Lisa Pond died alone. She collapsed on a cruise ship, and her partner and three kids who followed the ambulance weren’t allowed to see her. And while there are some who argue that it wasn’t homophobia that kept this family apart in extremis, it can certainly be argued that a lack of compassion and a lack of empathy did…
Full credit for the article above to Joan Gerry of Lambda Legal.
Thanks to TheAdvocate for the picture
The story that Joan tells bothers me on several levels. Not just that kids weren’t able to be with their Mom as she passed. That Lisa Pond died alone needlessly, as they were there at the hospital. That Janice Langbehn wasn’t able to be with her partner.
It bothers me because I had an aortic dissection about 12 years ago. My aorta blew like a bad seal, and I collapsed.
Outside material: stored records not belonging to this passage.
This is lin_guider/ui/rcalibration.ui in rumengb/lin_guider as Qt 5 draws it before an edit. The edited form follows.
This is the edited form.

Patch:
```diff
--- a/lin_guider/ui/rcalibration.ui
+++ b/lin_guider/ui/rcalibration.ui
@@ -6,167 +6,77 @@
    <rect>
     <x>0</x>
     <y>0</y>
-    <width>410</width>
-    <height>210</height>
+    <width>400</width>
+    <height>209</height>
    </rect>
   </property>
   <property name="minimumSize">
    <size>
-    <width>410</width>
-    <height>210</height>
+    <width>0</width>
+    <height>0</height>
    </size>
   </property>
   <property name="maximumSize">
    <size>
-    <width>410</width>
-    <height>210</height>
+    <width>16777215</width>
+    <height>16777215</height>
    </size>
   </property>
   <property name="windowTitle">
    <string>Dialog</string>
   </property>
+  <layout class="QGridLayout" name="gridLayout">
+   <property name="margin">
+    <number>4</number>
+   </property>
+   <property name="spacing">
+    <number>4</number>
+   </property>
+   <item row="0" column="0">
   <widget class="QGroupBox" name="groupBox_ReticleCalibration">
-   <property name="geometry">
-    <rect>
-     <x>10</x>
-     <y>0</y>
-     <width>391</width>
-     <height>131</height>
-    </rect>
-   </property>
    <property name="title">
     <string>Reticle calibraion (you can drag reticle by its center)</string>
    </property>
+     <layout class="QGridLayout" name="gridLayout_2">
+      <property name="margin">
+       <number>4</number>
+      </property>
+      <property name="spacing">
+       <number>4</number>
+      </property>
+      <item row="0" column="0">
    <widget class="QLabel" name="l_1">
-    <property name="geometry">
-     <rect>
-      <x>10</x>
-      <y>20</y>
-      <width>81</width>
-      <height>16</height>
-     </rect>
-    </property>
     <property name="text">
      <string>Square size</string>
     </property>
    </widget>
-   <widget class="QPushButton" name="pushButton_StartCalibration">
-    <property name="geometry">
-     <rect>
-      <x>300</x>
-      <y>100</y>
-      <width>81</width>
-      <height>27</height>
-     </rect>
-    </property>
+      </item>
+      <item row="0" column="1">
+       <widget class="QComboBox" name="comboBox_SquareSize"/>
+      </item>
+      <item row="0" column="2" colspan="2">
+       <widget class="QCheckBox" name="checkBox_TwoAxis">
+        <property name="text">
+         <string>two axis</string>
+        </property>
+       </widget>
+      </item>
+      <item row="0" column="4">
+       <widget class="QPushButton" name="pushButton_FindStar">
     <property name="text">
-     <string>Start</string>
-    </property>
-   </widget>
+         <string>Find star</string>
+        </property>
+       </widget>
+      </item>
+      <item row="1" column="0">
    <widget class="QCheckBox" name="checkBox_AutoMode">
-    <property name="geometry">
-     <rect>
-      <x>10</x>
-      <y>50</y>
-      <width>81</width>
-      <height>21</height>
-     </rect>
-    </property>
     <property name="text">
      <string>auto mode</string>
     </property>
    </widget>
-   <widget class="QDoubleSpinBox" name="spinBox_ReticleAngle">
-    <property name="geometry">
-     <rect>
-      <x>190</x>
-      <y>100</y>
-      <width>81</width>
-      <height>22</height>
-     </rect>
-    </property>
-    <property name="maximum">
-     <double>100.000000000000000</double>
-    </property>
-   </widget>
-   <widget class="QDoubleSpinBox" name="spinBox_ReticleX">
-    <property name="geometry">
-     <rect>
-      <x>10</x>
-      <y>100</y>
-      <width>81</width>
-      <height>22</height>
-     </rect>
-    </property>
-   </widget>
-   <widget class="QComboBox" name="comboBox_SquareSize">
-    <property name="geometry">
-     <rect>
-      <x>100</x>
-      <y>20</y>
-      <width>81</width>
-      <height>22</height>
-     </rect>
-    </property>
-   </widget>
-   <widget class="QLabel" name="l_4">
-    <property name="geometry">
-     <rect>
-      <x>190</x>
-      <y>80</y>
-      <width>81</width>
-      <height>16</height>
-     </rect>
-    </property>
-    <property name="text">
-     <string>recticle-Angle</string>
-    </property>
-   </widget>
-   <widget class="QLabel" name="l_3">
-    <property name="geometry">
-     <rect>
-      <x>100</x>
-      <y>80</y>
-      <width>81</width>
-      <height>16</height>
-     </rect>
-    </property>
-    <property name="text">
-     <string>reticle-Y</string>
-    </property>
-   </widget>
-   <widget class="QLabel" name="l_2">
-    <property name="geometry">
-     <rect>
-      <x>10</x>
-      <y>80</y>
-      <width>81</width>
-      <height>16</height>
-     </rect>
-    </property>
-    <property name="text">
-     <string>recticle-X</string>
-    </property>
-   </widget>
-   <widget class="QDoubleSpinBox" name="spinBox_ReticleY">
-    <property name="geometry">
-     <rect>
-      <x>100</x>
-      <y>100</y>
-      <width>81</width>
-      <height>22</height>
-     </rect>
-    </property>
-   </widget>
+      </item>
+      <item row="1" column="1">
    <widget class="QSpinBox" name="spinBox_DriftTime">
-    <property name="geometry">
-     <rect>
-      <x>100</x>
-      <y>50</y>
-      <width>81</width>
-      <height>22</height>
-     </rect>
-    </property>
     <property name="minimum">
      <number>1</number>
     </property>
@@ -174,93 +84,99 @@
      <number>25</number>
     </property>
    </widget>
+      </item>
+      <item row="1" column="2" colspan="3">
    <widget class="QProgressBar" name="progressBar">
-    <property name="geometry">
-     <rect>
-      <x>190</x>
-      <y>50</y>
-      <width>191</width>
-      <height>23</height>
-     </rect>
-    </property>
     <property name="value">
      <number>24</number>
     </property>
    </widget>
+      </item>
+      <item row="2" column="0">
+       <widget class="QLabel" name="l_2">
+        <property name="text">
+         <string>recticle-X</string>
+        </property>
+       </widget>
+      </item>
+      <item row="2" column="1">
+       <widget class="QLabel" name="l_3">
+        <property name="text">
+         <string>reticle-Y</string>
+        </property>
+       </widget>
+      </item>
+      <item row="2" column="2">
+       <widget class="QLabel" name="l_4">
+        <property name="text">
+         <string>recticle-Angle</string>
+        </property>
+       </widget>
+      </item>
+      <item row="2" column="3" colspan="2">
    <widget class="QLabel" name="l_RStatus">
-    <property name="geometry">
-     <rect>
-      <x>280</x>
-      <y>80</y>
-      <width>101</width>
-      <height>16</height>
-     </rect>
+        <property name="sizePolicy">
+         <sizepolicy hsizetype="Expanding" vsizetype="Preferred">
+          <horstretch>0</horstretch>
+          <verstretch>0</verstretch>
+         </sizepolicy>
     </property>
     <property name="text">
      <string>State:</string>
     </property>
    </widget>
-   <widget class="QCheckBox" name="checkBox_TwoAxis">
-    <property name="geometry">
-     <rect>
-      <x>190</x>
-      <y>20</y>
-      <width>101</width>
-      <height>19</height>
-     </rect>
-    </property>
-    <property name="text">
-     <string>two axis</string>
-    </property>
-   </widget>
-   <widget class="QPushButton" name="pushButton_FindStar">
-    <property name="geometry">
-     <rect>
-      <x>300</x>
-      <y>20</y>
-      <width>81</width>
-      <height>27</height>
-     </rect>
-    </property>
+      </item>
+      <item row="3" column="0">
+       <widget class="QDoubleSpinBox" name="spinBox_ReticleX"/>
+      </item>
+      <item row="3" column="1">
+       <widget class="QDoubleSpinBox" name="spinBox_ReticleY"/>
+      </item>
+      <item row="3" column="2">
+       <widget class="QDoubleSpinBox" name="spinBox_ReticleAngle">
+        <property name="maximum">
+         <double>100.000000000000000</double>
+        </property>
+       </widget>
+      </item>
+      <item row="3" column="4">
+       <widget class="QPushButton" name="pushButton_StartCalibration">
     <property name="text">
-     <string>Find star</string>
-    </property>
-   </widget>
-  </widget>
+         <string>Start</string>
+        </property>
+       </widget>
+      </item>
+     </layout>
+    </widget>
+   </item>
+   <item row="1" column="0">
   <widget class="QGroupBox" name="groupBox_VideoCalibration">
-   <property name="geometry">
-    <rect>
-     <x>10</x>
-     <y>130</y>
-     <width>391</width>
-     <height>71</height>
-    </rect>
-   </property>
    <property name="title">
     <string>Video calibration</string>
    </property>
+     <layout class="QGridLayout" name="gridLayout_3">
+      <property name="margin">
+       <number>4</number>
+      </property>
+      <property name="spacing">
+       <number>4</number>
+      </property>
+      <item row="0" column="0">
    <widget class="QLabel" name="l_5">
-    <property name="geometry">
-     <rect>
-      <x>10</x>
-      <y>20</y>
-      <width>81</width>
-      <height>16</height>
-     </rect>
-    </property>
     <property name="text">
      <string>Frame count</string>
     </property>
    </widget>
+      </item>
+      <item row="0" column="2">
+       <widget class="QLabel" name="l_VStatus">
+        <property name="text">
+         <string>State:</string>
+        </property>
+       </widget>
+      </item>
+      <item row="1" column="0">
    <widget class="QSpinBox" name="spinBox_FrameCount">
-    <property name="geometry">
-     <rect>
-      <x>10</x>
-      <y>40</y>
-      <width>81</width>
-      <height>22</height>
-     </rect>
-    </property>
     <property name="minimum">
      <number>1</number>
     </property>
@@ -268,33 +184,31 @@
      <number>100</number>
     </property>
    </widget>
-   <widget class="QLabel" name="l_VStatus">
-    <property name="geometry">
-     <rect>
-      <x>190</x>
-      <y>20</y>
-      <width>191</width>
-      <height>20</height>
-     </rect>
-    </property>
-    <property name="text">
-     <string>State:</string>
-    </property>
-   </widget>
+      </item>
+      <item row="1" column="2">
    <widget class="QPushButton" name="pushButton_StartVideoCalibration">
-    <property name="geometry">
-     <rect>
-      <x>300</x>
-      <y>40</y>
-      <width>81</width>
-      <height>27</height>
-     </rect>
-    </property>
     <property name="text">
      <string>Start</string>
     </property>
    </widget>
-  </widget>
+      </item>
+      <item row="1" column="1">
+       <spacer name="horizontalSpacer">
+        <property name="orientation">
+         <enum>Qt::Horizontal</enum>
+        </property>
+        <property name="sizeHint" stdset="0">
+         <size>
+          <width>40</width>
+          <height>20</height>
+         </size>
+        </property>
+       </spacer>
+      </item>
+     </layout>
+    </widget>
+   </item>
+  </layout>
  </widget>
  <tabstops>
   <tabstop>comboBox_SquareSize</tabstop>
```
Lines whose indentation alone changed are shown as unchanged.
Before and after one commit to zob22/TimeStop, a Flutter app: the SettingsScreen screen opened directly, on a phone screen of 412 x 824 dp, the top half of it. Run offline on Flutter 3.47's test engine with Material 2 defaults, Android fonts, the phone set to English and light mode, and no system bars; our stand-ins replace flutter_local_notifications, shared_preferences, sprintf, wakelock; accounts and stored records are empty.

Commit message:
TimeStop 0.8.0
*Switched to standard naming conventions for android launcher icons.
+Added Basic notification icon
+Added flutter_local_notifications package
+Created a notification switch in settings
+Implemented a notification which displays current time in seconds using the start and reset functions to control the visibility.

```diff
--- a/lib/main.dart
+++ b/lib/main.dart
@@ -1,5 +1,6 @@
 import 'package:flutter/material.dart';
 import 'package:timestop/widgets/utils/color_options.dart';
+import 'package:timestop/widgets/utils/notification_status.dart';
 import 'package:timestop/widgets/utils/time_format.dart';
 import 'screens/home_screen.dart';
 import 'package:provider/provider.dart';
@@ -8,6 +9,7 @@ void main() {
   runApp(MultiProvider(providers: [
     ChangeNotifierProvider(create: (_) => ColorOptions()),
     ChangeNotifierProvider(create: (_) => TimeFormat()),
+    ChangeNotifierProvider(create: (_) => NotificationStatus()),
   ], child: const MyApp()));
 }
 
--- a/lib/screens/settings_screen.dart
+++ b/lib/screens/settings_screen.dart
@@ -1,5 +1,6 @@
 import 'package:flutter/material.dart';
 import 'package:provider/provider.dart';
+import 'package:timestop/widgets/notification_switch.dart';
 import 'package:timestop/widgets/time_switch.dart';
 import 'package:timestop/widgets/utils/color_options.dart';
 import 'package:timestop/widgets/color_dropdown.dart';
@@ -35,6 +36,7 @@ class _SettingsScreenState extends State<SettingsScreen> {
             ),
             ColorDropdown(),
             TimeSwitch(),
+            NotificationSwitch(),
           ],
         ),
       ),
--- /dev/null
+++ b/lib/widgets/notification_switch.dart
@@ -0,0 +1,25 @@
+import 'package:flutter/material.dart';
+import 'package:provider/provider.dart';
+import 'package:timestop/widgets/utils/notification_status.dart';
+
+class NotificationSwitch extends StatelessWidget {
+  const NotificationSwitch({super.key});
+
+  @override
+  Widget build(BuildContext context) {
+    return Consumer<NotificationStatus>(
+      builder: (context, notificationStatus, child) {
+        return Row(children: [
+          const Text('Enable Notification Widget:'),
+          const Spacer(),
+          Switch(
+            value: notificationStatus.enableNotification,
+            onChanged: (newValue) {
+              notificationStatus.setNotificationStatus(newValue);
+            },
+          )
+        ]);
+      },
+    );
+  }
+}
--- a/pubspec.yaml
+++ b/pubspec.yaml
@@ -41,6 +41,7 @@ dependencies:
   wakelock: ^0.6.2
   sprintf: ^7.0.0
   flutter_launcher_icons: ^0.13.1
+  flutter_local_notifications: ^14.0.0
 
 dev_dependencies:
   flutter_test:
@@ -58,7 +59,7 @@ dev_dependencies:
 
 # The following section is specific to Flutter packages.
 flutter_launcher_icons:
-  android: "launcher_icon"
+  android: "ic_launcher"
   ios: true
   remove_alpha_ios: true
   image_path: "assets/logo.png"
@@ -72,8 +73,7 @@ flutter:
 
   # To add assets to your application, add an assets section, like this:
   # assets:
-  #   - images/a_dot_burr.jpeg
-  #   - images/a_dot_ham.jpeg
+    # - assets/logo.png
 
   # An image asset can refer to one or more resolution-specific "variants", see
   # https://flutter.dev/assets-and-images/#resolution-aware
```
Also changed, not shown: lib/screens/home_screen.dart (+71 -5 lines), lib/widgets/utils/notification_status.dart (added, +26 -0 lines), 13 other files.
I was amazingly lucky to survive. 26 and a half hours of surgery, 267 units of blood, plasma, and platelets, the work of an amazing surgeon and stellar team, and a lot of luck.
When I awoke, it was to my girlfriend. It was about 20 some odd hours after my surgery. I was jacked up. Spinal block, they’d had to literally vacuum my left lung out because it had filled up entirely with blood. All the ribs attached to the right of the sternum had been detached and then lashed back down. I had run out of room in my arms and hands to put lines and IVs, and they’d been forced to put them in neck and along my collar bones. I had a machine breathing for me, and while I was out they replaced my ascending aorta and the valve it was attached to with Daycron and a lovely artificial spinning dohickey that seems to be doing just fine after all these years.
I mention this out of perspective. Because when I woke up, and as jacked up as I was, I knew immediately that Laura was there by my side. She held my hand, and while I was on a spinal block, and couldn’t move, she was there. She was with me, and she stayed with me. Together, she helped keep me awake and concentrating on keeping my pressure up–I was far from out of the woods, and I have no doubt whatsoever, that she was just as responsible for keeping me alive as my doctors.
Laura and I weren’t married. She was my girlfriend, and we’d been together 8 years, and I was lucky to have collapsed in Massachusetts, not just because Dr. Rousseau happened to have been in the parking lot ready to leave after a day in surgery already, nor just because I had my dissection only a few miles away from Bay State Medical and one of the best cardiac teams on the East Coast, but because I collapsed in a county that recognized that not everyone who is together gets married. In Western Mass those 12 years ago, it wasn’t even legal for some folks to get married.
For me, this case hits very close to home. Because I know how important it is to have someone close. How much it can affect your chances of survival. How much you can actually hear when the doctors and the nurses all think that you’re well gone and past the point. My own team, after all their work, were pretty sure that I’d be a vegetable. Most folks who have dissections like mine die within the first 20-30 minutes. It was 40 by the time I got to Bay State thanks to being taken to Cooley Dickenson and sent on to Bay State. I was awake for ambulance trips, and to this day I thank those crazy bastards–it was snowing like mad, and they drove like hell. I was lucky that I had very big blood vessels in my neck that didn’t need a lot of pressure to get blood through. I was even luckier that Laura was there, and I couldn’t let her down.
While the case seems, to some, like there was no real hope, I know that folks can beat the odds, especially if they have that reason to live near by. Janice Longbehn and her children will never know if they might have made that difference. They never even got a chance to be with their loved one when it counted most, and were walled off by the staff from being informed of what was going on.
I was lucky. I was lucky that I had the good fortune to have something horrible happen where I did, and that my girlfriend was there, and she got me through that first terrible night. I had a good reason to live, and I knew that, so I did. And my deepest fear is to wake up, and be trapped, unable to communicate, and alone. That didn’t happen, and I’m glad that Laura and I played goofy games, because for about a week I had to communicate with squeezes because I was too weak to speak.
The idea that we would keep loved ones from those in extremes just stuns me. And I hope that we can work towards a place where things like this don’t happen again. That we don’t have to hope that we’re lucky to have bad things happen someplace “civilized” when we’re in America.
So, I hope that we can remember Lisa Pond. And I hope that we can remember Janice Langbehn. And I hope that we can remember that not all families are the same and that when folks talk about never hearing about cases of families really being torn up, we can maybe put that horrible banal evil to rest. And that we can remind folks that this horrible myth of the “traditional” marriage and “traditional” family didn’t even exist in the mist soaked 1950s, and that it’s not asking for special rights or more rights, it’s about having compassion. About putting ourselves in someone else’s shoes, and extending to everyone the courtesies that we would hope were extended to us in the same situation.
And when someone brings up that banal excuse that they don’t know anyone, then maybe we can not let Lisa Ponds’ death be entirely in vain.